═════ Records ═════

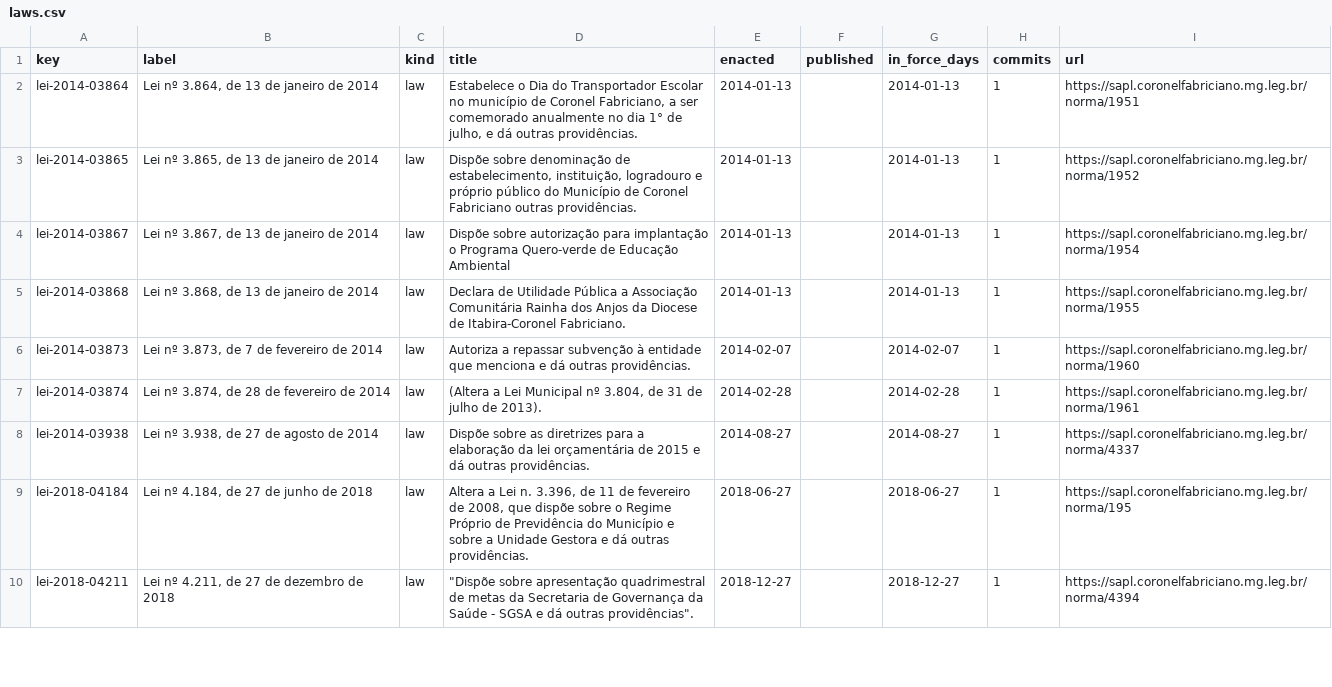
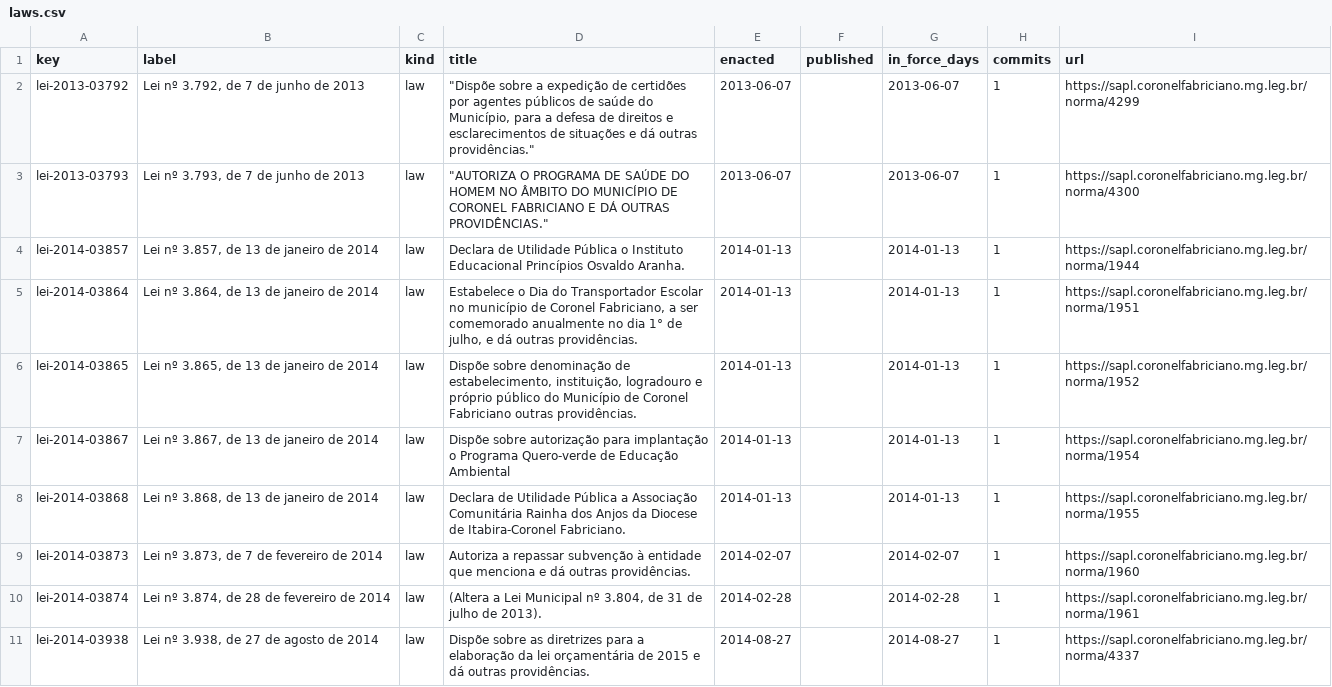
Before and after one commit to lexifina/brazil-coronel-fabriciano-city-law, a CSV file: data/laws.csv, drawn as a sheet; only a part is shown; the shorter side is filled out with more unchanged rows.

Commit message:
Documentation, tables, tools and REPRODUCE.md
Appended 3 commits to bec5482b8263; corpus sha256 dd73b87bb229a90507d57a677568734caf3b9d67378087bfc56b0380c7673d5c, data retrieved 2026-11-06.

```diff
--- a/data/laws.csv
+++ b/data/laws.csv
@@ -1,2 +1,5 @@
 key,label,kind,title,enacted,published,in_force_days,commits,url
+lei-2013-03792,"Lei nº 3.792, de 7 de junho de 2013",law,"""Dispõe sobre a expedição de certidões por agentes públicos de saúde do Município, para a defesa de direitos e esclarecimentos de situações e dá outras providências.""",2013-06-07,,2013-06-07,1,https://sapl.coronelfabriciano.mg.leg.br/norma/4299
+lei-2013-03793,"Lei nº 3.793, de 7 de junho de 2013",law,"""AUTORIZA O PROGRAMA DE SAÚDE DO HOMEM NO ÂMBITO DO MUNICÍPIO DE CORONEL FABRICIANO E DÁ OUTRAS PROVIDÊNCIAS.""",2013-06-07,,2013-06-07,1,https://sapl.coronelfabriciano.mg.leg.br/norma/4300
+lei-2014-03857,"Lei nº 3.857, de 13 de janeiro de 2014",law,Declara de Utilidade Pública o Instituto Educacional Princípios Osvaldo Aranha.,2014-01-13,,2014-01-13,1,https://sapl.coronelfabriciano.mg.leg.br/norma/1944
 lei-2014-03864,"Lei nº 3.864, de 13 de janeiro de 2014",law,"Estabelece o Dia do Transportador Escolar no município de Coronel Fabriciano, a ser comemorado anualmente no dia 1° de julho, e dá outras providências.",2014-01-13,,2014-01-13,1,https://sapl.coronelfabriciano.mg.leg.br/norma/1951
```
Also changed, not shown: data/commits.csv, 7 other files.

═════
═════ Records ═════

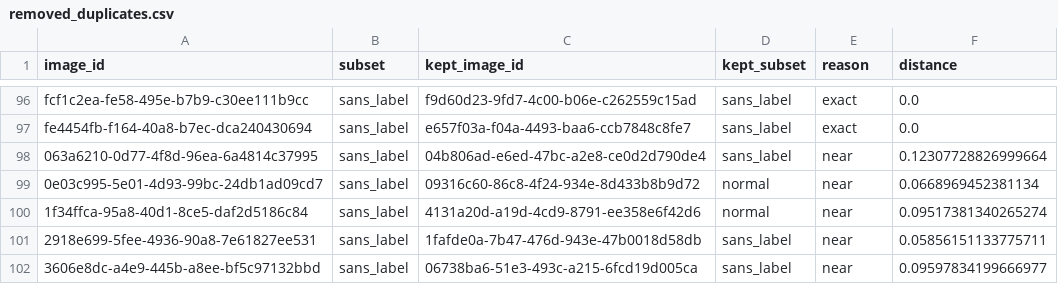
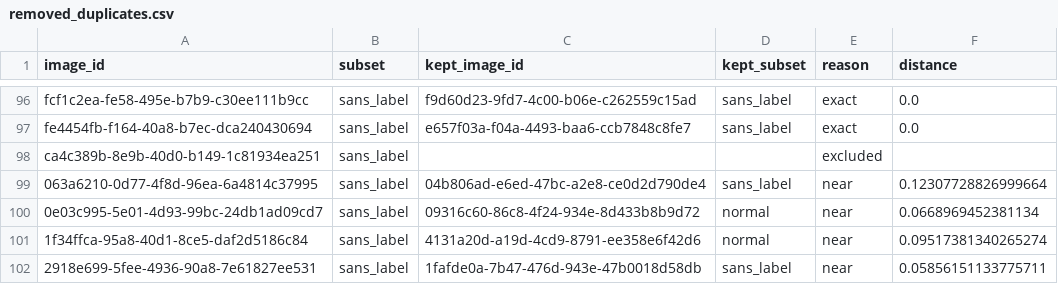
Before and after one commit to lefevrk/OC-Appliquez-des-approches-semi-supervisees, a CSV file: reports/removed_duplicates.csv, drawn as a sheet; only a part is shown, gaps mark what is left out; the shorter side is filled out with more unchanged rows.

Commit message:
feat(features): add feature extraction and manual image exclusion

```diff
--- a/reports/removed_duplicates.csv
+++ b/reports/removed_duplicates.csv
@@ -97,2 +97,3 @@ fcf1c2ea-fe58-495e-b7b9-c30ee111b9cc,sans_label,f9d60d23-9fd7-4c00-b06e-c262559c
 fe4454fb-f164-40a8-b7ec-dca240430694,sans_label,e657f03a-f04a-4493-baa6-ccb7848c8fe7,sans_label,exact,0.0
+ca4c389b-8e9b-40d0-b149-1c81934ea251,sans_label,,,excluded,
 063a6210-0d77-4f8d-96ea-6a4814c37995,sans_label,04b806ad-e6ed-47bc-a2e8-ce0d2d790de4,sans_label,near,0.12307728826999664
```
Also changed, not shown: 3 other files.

═════
═════ Records ═════

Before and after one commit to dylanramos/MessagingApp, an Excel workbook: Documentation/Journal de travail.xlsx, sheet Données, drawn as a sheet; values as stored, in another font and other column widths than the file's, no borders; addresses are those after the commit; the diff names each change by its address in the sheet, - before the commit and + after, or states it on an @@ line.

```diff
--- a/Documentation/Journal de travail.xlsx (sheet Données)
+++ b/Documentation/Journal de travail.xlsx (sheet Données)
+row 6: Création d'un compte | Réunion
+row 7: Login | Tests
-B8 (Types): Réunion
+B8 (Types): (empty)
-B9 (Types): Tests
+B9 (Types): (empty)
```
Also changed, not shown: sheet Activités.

═════

Directions for this task:
Look through the entries, and return every line that the word "reports" appears in.

Output for this task:
Before and after one commit to lefevrk/OC-Appliquez-des-approches-semi-supervisees, a CSV file: reports/removed_duplicates.csv, drawn as a sheet; only a part is shown, gaps mark what is left out; the shorter side is filled out with more unchanged rows.
--- a/reports/removed_duplicates.csv
+++ b/reports/removed_duplicates.csv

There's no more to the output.